== What is needed ==
Report each line from the data below that holds the word "stock".

(Itemized modification records)
--------------------
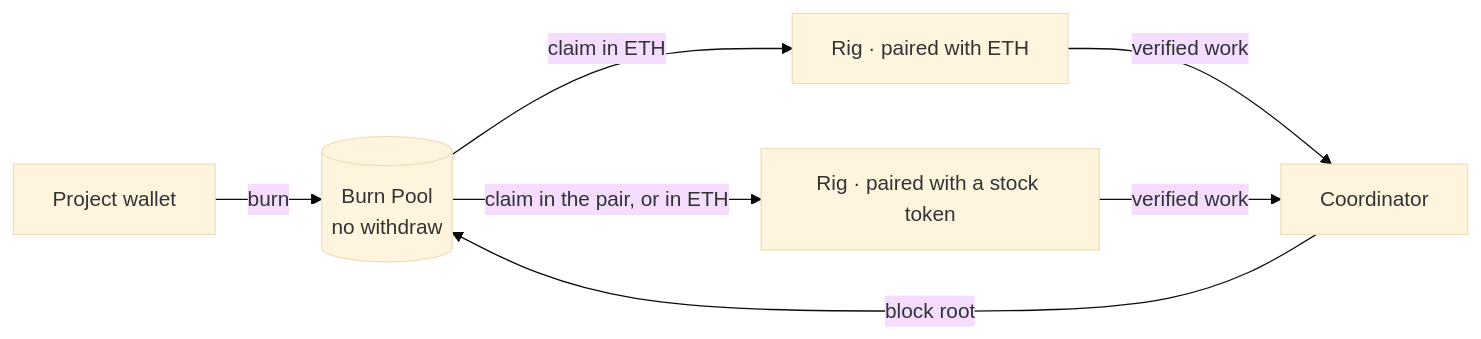
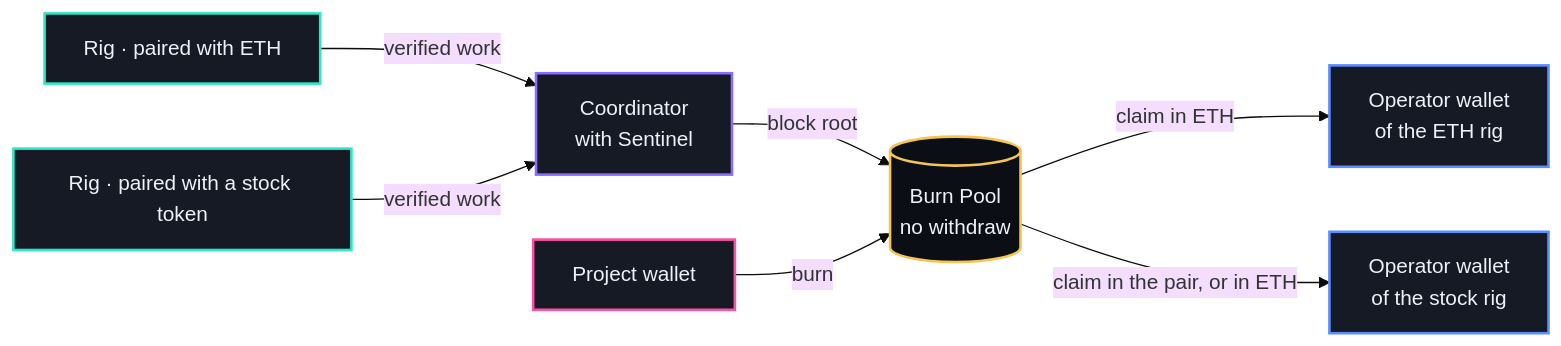
One commit to mineragpu/minera changed the second of 2 diagrams in README.md. Above: the diagram before and after it, drawn with Mermaid (base theme). The commit also changed other lines of this file, not shown here.

````diff
--- a/README.md
+++ b/README.md
@@ -32,9 +98,20 @@
 ```mermaid
 flowchart LR
-    A[Project wallet] -- burn --> P[(Burn Pool<br/>no withdraw)]
-    R1[Rig · paired with ETH] -- verified work --> C[Coordinator]
-    R2[Rig · paired with a stock token] -- verified work --> C
-    C -- block root --> P
-    P -- claim in ETH --> R1
-    P -- claim in the pair, or in ETH --> R2
+    R1["Rig · paired with ETH"] -- verified work --> C["Coordinator<br/>with Sentinel"]
+    R2["Rig · paired with a stock token"] -- verified work --> C
+    C -- block root --> P[("Burn Pool<br/>no withdraw")]
+    A["Project wallet"] -- burn --> P
+    P -- claim in ETH --> O1["Operator wallet<br/>of the ETH rig"]
+    P -- claim in the pair, or in ETH --> O2["Operator wallet<br/>of the stock rig"]
+
+    classDef rig fill:#151A24,stroke:#2EE6C8,stroke-width:2px,color:#EEF2F7
+    classDef coordinator fill:#151A24,stroke:#8C6BFF,stroke-width:2px,color:#EEF2F7
+    classDef wallet fill:#151A24,stroke:#FF4FA3,stroke-width:2px,color:#EEF2F7
+    classDef pool fill:#0B0E14,stroke:#F5C451,stroke-width:2px,color:#EEF2F7
+    classDef operator fill:#151A24,stroke:#5A8DFF,stroke-width:2px,color:#EEF2F7
+    class R1,R2 rig
+    class C coordinator
+    class A wallet
+    class P pool
+    class O1,O2 operator
 ```
````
--------------------
== Solution to this exercise ==
-    R2[Rig · paired with a stock token] -- verified work --> C
+    R2["Rig · paired with a stock token"] -- verified work --> C
+    P -- claim in the pair, or in ETH --> O2["Operator wallet<br/>of the stock rig"]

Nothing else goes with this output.